Read through the data, and wherever a line holds the word "usaran", write that line out.

[Material provided — start]

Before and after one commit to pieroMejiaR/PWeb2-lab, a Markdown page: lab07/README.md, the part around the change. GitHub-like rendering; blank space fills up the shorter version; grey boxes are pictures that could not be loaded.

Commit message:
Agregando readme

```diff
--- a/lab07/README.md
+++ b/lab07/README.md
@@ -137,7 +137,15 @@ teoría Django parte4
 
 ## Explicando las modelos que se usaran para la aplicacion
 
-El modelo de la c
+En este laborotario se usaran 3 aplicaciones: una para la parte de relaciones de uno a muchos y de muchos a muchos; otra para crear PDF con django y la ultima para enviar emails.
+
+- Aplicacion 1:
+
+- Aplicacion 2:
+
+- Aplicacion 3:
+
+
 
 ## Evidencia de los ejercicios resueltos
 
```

[Material provided — finish]

# [Response area]
 ## Explicando las modelos que se usaran para la aplicacion
+En este laborotario se usaran 3 aplicaciones: una para la parte de relaciones de uno a muchos y de muchos a muchos; otra para crear PDF con django y la ultima para enviar emails.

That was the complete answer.